A hospital where the staff is happy is good for patients, says a new study.
In the study, John Griffith, professor in the University of Michigan School of Public Health examined the attributes of 34 community hospitals in nine states that have earned the Health Care Sector Malcolm Baldrige National Quality Award, a nationally recognized quality benchmark for various industries.
The findings suggest that the single-biggest factor in patient satisfaction is hospital employee morale, which starts with outside-the-box thinking at the very top management levels.
Griffith said that these community hospitals had the happiest patients and caregivers, but only because these hospitals departed radically from traditional hospital management.
For example, at the Florida hospital where patients receive a welcome letter with the CEO's signature and home phone number, they're also paid a visit by their unit's nurse manager, who also leaves cell and office phone numbers.
Griffith said that this personal service doesn''t come cheaply, yet the hospitals kept costs low enough to thrive financially on standard Medicare and insurance payments, despite paying employees "extremely well."

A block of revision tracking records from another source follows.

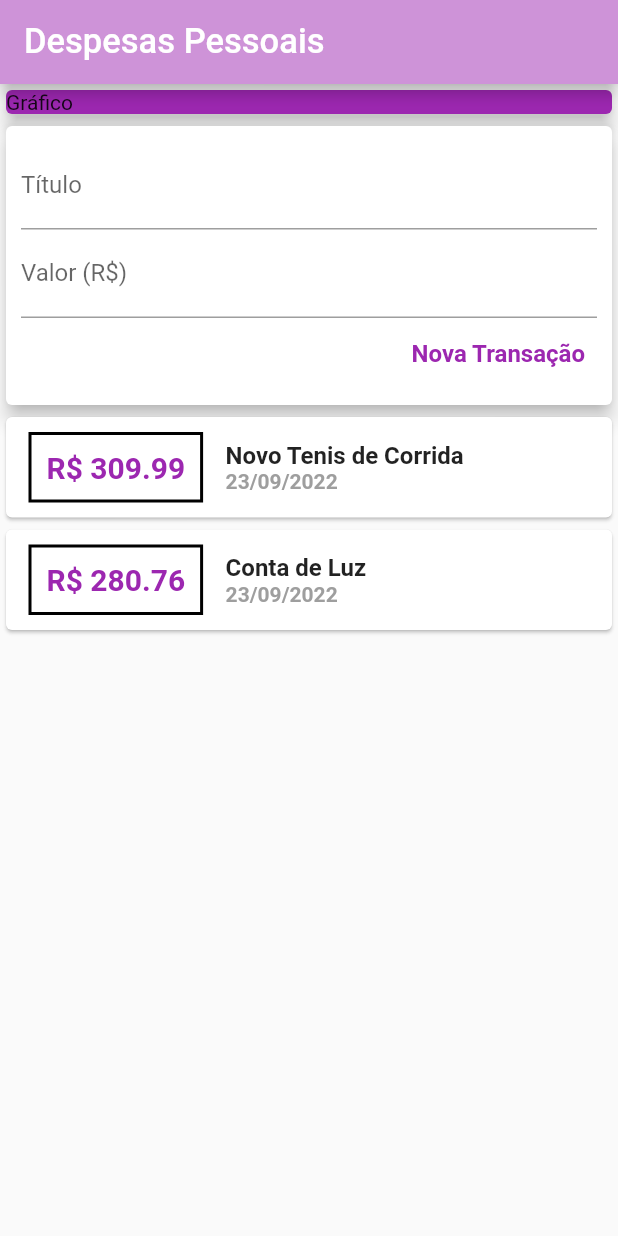
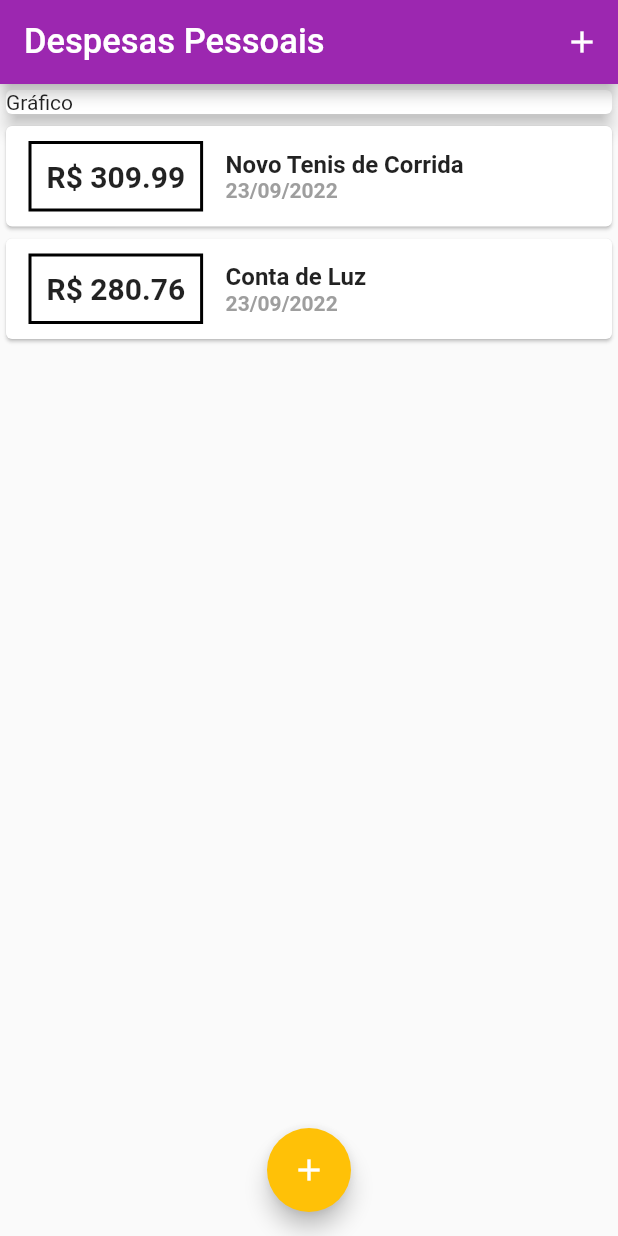
Before and after one commit to ArthurSimoesFerreira/curso-flutter, a Flutter app: the screen it shows after launch, on a phone screen of 412 x 824 dp. Run offline on Flutter 3.47's test engine with Material 2 defaults, Android fonts, the phone set to English and light mode, and no system bars; Roboto replaces fonts that are missing (OpenSans).

Commit message:
Lista de Rolagem List View Teclado Numérico Botões Para Adicionar Transação Exibindo Formulário (Modal) Corrigindo Formulário Parâmetros em Stateful Widget Fechando Modal Estilo com Theme

```diff
--- a/expenses/lib/components/transaction_list.dart
+++ b/expenses/lib/components/transaction_list.dart
@@ -8,11 +8,15 @@ class TransactionList extends StatelessWidget {
 
   @override
   Widget build(BuildContext context) {
-    return Column(
-      children: <Widget>[
-        ...transactions.map((tr) {
+    return Container(
+      height: 300,
+      child: ListView.builder(
+        itemCount: transactions.length,
+        itemBuilder: (context, index) {
+          final tr = transactions[index];
           return Card(
-            child: Row(children: [
+            child: Row(
+              children: [
                 Container(
                   margin: const EdgeInsets.symmetric(
                     horizontal: 15,
@@ -20,17 +24,15 @@ class TransactionList extends StatelessWidget {
                   ),
                   decoration: BoxDecoration(
                     border: Border.all(
-                    color: Colors.black,
                       width: 2,
                     ),
                   ),
                   padding: const EdgeInsets.all(10),
                   child: Text(
                     "R\$ ${tr.value.toStringAsFixed(2)}",
-                  style: const TextStyle(
+                    style: TextStyle(
                       fontWeight: FontWeight.bold,
                       fontSize: 20,
-                    color: Colors.purple,
                     ),
                   ),
                 ),
@@ -53,10 +55,11 @@ class TransactionList extends StatelessWidget {
                     ),
                   ],
                 ),
-            ]),
+              ],
+            ),
           );
-        }).toList(),
-      ],
+        },
+      ),
     );
   }
 }
--- a/expenses/lib/components/transaction_user.dart
+++ /dev/null
@@ -1,55 +0,0 @@
-import 'dart:math';
-
-import 'package:flutter/material.dart';
-import 'transaction_form.dart';
-import 'transaction_list.dart';
-import '../models/transaction.dart';
-
-class TransactionUser extends StatefulWidget {
-  const TransactionUser({super.key});
-
-  @override
-  State<TransactionUser> createState() => _TransactionUserState();
-}
-
-class _TransactionUserState extends State<TransactionUser> {
-  final _transactions = [
-    Transaction(
-      id: "t1",
-      title: "Novo Tenis de Corrida",
-      value: 309.99,
-      date: DateTime.now(),
-    ),
-    Transaction(
-      id: "t2",
-      title: "Conta de Luz",
-      value: 280.76,
-      date: DateTime.now(),
-    ),
-  ];
-
-  _addTransaction(String title, double value) {
-    final newTransaction = Transaction(
-      id: Random().nextDouble().toString(),
-      title: title,
-      value: value,
-      date: DateTime.now(),
-    );
-
-    setState(() {
-      _transactions.add(newTransaction);
-    });
-  }
-
-  @override
-  Widget build(BuildContext context) {
-    return Column(
-      children: [
-        // Comunicação Indireta (Passo uma função para pegar os dados)
-        TransactionForm(_addTransaction),
-        // Comunicação direta (Passo os dados)
-        TransactionList(_transactions),
-      ],
-    );
-  }
-}
--- a/expenses/lib/main.dart
+++ b/expenses/lib/main.dart
@@ -1,5 +1,8 @@
 import "package:flutter/material.dart";
-import 'components/transaction_user.dart';
+import 'dart:math';
+import 'components/transaction_form.dart';
+import 'components/transaction_list.dart';
+import 'models/transaction.dart';
 
 main() => runApp(ExpensesApp());
 
@@ -8,14 +11,82 @@ class ExpensesApp extends StatelessWidget {
 
   @override
   Widget build(BuildContext context) {
+    final ThemeData tema = ThemeData();
+
     return MaterialApp(
       home: MyHomePage(),
+      theme: tema.copyWith(
+        colorScheme: tema.colorScheme.copyWith(
+          primary: Colors.purple,
+          secondary: Colors.amber,
+        ),
+        textTheme: tema.textTheme.copyWith(
+          headline6: const TextStyle(
+            fontFamily: 'OpenSans',
+            fontSize: 18,
+            fontWeight: FontWeight.bold,
+            color: Colors.black,
+          ),
+        ),
+        appBarTheme: const AppBarTheme(
+          titleTextStyle: TextStyle(
+            fontFamily: 'OpenSans',
+            fontSize: 20,
+            fontWeight: FontWeight.bold,
+          ),
+        ),
+      ),
     );
   }
 }
 
-class MyHomePage extends StatelessWidget {
+class MyHomePage extends StatefulWidget {
   MyHomePage({super.key});
+
+  @override
+  State<MyHomePage> createState() => _MyHomePageState();
+}
+
+class _MyHomePageState extends State<MyHomePage> {
+  final _transactions = [
+    Transaction(
+      id: "t1",
+      title: "Novo Tenis de Corrida",
+      value: 309.99,
+      date: DateTime.now(),
+    ),
+    Transaction(
+      id: "t2",
+      title: "Conta de Luz",
+      value: 280.76,
+      date: DateTime.now(),
+    ),
+  ];
+
+  _addTransaction(String title, double value) {
+    final newTransaction = Transaction(
+      id: Random().nextDouble().toString(),
+      title: title,
+      value: value,
+      date: DateTime.now(),
+    );
+
+    setState(() {
+      _transactions.add(newTransaction);
+    });
+
+    // Fechar Modal
+    Navigator.of(context).pop();
+  }
+
+  _openTransactionFormModal(BuildContext context) {
+    showModalBottomSheet(
+      context: context,
+      builder: (_) {
+        return TransactionForm(_addTransaction);
+      },
+    );
+  }
 
   @override
   Widget build(BuildContext context) {
@@ -25,8 +96,13 @@ class MyHomePage extends StatelessWidget {
           "Despesas Pessoais",
           style: TextStyle(fontWeight: FontWeight.w500, fontSize: 23),
         ),
+        actions: [
+          IconButton(
+            onPressed: () => _openTransactionFormModal(context),
+            icon: const Icon(Icons.add),
+          ),
+        ],
         //centerTitle: true,
-        backgroundColor: Colors.purple[200],
       ),
       body: SingleChildScrollView(
         child: Column(
@@ -35,15 +111,20 @@ class MyHomePage extends StatelessWidget {
             Container(
               width: double.infinity,
               child: const Card(
-                color: Colors.purple,
                 elevation: 5,
                 child: Text("Gráfico"),
               ),
             ),
-            TransactionUser(),
+            // Comunicação direta (Passo os dados)
+            TransactionList(_transactions),
           ],
         ),
       ),
+      floatingActionButton: FloatingActionButton(
+        child: const Icon(Icons.add),
+        onPressed: () => _openTransactionFormModal(context),
+      ),
+      floatingActionButtonLocation: FloatingActionButtonLocation.centerFloat,
     );
   }
 }
```
Also changed, not shown: expenses/lib/components/transaction_form.dart (+26 -10 lines). Lines whose indentation alone changed are shown as unchanged.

"They reward a good job, both with celebration and financially with cash. One of the interesting things about these places is they don't have any nursing shortages. They have enough nurses, well-trained nurses and well-motivated nurses," he said.